Copy every line of the listing that holds the string "samplesheets".
───
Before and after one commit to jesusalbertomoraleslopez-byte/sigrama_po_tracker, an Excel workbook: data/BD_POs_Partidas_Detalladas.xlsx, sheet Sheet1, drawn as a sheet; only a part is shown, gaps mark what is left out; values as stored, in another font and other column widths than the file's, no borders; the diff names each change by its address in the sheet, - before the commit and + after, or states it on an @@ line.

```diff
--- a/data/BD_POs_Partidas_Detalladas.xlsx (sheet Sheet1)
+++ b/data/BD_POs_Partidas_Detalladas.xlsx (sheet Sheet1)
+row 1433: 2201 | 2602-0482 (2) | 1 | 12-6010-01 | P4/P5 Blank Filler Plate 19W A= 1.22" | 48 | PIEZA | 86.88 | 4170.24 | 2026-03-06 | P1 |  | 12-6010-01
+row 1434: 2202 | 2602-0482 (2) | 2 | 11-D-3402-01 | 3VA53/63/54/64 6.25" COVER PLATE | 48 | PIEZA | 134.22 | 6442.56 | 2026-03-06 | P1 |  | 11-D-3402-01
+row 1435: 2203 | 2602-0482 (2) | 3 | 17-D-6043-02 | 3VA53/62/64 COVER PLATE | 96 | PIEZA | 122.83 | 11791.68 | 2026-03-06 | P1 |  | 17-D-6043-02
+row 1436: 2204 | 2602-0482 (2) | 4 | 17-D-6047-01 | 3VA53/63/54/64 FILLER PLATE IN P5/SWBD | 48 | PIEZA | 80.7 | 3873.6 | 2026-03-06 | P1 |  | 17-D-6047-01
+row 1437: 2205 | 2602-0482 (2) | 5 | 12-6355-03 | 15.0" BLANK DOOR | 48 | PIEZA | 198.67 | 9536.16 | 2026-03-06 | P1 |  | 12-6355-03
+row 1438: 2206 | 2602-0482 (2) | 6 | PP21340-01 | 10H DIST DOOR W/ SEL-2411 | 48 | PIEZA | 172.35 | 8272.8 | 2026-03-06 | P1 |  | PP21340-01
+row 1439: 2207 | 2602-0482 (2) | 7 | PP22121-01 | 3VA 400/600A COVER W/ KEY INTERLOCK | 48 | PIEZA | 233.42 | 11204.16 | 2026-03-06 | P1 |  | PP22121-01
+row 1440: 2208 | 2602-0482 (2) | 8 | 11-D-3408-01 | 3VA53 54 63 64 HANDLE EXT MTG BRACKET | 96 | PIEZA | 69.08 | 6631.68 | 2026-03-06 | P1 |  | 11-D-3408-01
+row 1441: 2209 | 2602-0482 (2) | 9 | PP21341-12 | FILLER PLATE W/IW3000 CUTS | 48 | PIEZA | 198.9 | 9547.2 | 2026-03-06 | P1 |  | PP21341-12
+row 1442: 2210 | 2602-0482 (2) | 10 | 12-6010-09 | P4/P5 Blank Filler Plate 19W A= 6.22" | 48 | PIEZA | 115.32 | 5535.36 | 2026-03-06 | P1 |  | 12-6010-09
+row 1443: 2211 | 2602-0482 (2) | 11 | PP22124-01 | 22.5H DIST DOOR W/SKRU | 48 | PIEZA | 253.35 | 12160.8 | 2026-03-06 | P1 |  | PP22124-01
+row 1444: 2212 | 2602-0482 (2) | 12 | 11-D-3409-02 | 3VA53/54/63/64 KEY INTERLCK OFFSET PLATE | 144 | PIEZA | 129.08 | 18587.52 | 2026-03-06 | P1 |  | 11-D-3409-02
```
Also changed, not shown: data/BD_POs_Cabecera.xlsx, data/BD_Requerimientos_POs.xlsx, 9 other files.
───
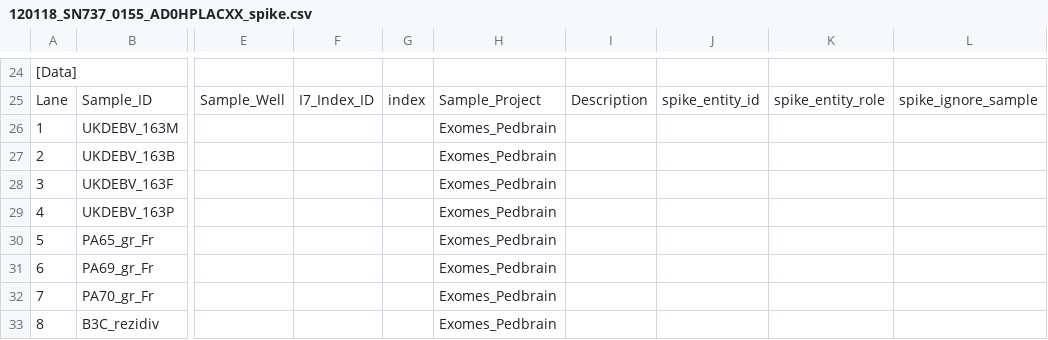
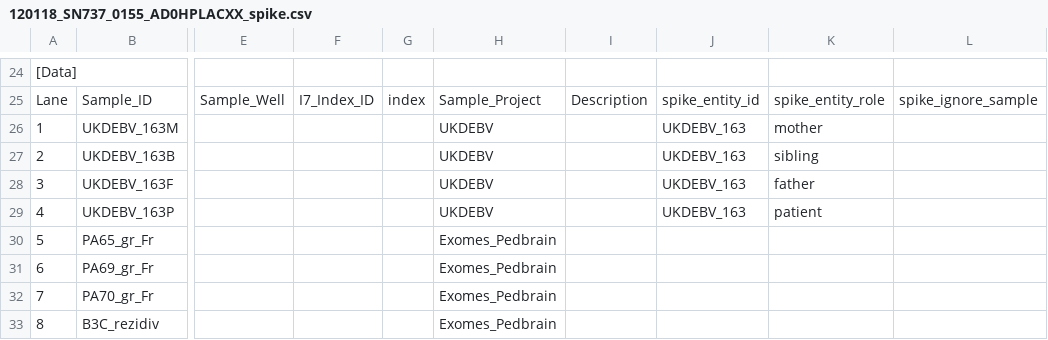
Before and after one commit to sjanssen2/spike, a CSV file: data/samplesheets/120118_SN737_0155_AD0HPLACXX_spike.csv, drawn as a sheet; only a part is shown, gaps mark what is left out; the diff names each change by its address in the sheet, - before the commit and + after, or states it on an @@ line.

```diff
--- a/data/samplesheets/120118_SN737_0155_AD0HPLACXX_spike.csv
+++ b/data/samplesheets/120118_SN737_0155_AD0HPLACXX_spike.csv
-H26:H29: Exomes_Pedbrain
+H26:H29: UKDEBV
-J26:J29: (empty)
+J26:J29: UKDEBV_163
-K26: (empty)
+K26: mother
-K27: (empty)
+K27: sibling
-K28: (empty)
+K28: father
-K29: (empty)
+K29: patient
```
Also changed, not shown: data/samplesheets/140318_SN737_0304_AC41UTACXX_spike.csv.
───
_YOUR SOLUTION_
Before and after one commit to sjanssen2/spike, a CSV file: data/samplesheets/120118_SN737_0155_AD0HPLACXX_spike.csv, drawn as a sheet; only a part is shown, gaps mark what is left out; the diff names each change by its address in the sheet, - before the commit and + after, or states it on an @@ line.
--- a/data/samplesheets/120118_SN737_0155_AD0HPLACXX_spike.csv
+++ b/data/samplesheets/120118_SN737_0155_AD0HPLACXX_spike.csv
Also changed, not shown: data/samplesheets/140318_SN737_0304_AC41UTACXX_spike.csv.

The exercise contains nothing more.